The One-Stop Shop policy aims to simplify the approvals process for businesses, lead to swifter decisions and improve Australia’s investment climate, while maintaining the facade of high environmental standards.
It’s expected to result in regulatory savings to business of around $426 million a year, by reducing costs associated with delays to project approvals and administration. This policy is about savings for businesses, more convenience for planning approvals, not stronger environmental protection laws!
Federal Environment Minister Greg Hunt says that the “one-stop-shop will slash red tape and increase jobs and investment, whilst maintaining environmental standards.” One of the major obstacles to creating a one-stop-shop for environmental approvals is that “Australia’s federal system of government is more like a scrambled egg than a neatly layered cake”. Despite the wide range of ecosystems, territories, issues, biodiversity, and landscapes, they will all be unified under one process! It will wind back 30 years of legal protection for the environment and put at risk Australia’s World Heritage areas such as the Great Barrier Reef, Kakadu and the Tasmanian forests. On the contrary, we need MORE red tape to STRENGTHEN our environmental protection laws, not have them more easily processed!
It’s one-size-fits-all approach, of the Federal Government handing over approval powers to the States, for “development” projects! The latter should raise the red flag – on what should be for the benefit of conservation, biodiversity protection and upgraded protection laws, rather than for businesses and “development” approvals!
The Commonwealth proposes to transfer some of its current responsibilities under the Environment Protection and Biodiversity Conservation Act 1999 (Cth) (EPBC Act) to the States. VECCI Chief Executive Mark Stone says that “in the current economic climate, removing the roadblocks to job creation and productivity is crucial.”

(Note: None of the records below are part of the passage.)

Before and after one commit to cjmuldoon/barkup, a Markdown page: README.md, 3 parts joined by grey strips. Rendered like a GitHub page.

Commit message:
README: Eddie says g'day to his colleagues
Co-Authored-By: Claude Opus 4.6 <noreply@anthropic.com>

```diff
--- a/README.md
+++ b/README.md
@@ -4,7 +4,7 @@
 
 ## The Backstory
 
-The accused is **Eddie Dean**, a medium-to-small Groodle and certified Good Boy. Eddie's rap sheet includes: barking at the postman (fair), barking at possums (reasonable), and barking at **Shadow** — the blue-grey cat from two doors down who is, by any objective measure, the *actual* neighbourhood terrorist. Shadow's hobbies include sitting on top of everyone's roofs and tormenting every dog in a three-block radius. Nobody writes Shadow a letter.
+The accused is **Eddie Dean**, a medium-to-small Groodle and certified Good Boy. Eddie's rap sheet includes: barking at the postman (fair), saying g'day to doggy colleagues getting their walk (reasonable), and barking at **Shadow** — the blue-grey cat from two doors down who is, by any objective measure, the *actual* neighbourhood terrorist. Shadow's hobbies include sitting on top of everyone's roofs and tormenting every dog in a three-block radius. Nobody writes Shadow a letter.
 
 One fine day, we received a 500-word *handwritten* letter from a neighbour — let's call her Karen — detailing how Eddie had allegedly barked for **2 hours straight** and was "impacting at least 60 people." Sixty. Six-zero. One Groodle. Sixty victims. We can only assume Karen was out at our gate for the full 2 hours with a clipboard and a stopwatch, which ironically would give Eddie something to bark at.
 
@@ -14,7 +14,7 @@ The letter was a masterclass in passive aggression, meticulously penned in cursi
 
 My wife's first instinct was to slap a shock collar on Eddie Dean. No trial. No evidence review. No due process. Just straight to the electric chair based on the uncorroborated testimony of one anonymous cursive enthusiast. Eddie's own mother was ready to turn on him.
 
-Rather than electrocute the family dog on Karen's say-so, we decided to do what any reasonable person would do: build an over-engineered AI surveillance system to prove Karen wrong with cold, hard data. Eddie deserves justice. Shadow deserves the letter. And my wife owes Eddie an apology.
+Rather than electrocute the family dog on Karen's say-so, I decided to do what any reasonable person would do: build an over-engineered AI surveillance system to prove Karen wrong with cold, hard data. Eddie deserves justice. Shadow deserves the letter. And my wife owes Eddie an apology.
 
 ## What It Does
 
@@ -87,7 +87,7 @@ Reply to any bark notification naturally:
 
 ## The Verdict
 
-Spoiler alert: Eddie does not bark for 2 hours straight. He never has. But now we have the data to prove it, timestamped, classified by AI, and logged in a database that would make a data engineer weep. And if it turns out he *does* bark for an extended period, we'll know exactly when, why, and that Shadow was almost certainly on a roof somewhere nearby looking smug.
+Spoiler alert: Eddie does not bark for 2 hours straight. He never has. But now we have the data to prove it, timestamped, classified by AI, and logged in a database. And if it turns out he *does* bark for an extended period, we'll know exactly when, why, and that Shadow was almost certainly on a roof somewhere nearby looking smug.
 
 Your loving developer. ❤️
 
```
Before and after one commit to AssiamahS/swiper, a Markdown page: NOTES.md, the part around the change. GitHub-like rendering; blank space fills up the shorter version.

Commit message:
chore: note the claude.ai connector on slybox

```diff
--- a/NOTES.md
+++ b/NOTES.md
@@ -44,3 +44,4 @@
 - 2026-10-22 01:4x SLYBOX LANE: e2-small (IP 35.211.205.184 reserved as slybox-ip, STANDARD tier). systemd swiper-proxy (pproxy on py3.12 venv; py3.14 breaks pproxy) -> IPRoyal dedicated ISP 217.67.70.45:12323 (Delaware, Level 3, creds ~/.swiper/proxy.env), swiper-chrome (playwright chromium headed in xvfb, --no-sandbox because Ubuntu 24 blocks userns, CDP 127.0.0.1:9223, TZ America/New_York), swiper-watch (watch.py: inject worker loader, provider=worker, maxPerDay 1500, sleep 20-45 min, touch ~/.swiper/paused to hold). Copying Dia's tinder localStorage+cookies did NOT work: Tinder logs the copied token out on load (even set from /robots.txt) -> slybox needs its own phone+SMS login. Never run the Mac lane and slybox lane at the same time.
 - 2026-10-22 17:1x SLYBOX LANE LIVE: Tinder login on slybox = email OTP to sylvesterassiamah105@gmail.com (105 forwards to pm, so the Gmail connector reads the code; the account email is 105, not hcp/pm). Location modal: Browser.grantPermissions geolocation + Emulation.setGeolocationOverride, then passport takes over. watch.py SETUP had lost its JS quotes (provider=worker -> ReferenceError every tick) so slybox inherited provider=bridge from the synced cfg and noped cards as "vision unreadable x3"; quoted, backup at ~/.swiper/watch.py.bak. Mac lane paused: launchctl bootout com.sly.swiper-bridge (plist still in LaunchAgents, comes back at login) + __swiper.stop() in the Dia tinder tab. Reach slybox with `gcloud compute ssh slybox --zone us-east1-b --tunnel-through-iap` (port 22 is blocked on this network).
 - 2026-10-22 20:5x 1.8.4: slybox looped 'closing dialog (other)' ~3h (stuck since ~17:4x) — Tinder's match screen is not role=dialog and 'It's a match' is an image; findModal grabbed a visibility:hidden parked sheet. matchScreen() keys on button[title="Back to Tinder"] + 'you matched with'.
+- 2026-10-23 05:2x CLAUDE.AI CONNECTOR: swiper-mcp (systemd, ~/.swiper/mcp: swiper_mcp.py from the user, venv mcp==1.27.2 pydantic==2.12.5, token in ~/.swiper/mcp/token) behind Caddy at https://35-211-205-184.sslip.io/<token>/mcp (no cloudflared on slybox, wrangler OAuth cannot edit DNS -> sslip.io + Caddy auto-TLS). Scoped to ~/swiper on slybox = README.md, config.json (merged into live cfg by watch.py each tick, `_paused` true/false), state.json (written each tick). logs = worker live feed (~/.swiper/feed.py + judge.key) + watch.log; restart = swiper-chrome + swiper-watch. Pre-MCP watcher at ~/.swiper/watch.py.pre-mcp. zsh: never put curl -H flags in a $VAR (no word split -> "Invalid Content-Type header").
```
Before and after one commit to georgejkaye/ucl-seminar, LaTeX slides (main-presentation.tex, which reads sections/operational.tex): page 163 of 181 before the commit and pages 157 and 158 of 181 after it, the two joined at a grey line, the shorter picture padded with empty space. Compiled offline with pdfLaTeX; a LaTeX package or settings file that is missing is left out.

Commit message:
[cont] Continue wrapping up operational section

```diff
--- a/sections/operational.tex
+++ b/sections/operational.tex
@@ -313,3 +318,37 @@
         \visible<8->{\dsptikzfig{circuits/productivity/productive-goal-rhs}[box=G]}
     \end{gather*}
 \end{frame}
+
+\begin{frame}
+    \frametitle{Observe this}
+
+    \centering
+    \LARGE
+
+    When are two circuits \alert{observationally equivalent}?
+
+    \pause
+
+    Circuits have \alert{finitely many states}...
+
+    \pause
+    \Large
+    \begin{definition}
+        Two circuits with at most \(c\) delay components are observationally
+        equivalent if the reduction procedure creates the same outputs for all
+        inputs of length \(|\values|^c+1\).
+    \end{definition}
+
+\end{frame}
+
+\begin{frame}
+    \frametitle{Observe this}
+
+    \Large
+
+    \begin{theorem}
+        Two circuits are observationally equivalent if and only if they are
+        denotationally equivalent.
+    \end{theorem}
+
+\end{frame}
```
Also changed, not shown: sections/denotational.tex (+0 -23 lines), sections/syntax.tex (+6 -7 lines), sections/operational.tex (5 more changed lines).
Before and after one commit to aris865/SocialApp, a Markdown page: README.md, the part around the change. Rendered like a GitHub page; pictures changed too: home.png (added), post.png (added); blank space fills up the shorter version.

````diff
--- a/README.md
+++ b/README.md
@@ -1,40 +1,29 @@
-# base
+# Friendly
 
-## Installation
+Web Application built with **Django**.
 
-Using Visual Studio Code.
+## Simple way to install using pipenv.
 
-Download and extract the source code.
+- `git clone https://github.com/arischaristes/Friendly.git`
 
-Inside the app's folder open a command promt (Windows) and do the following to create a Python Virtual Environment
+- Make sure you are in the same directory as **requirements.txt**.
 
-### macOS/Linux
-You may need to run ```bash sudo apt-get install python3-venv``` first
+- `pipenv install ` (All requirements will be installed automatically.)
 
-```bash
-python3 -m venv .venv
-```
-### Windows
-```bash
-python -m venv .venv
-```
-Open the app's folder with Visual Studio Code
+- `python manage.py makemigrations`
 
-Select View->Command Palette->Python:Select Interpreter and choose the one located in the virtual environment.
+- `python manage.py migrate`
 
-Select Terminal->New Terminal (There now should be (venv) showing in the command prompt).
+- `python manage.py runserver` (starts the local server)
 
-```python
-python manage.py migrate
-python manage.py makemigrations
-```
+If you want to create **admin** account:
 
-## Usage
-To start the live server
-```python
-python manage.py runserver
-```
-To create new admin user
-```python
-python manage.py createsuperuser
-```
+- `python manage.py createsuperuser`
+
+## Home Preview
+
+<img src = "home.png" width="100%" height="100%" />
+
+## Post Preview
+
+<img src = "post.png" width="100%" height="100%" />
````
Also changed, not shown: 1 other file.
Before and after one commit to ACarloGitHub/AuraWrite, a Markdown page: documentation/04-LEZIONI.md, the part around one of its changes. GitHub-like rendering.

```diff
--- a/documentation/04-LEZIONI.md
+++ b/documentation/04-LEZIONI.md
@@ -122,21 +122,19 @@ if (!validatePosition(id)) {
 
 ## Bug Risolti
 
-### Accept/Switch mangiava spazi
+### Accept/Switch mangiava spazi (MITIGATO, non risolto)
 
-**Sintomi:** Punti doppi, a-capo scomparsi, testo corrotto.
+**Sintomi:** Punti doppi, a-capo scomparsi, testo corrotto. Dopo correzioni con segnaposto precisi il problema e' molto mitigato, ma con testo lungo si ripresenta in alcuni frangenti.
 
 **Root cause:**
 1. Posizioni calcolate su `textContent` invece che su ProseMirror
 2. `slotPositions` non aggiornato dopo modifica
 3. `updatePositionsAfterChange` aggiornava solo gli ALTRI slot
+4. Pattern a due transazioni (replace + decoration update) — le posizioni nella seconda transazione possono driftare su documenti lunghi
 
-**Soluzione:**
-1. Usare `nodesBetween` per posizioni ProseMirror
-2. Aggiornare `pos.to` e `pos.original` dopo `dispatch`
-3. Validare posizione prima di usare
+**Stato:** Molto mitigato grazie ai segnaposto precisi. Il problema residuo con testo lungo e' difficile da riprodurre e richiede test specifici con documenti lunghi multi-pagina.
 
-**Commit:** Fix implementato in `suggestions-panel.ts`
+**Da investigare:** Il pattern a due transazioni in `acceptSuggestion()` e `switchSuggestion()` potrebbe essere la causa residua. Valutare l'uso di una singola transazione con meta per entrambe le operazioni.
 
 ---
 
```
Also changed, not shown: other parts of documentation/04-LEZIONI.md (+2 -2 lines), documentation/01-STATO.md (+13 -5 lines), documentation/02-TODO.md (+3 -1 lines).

Native species of animals can’t just be expected to adjust to “offsets”! They are not meant to be pieces on a chessboard, to be moved by business “players” for their convenience.
If the One Stop Shop policy is implemented, Minister Hunt can simply hand over his powers for this project to the Victorian Government, which has a clear conflict of interest in the Westernport project as both the proponents and regulators. Under the One Stop Shop, the approval of the Hastings port expansion will be a fait accompli.
The One Stop Shop policy will remove the last vestiges of federal oversight.
Since 1997, most native forests available for logging have been covered by RFAs. These have shielded wildlife and other heritage and conservation values from protection under Commonwealth environmental law by handing decision-making power to state governments. This is the same mechanism as the Commonwealth government’s proposed ‘one stop shop’ plan.
It is clear that the ‘One-stop-shop’ process would never raise the bar of state environmental laws, but would put in place a patchwork of different legal regimes that are far weaker than current Commonwealth conservation law, and inevitably trigger a new round of NGO legal challenges at the state and territory level.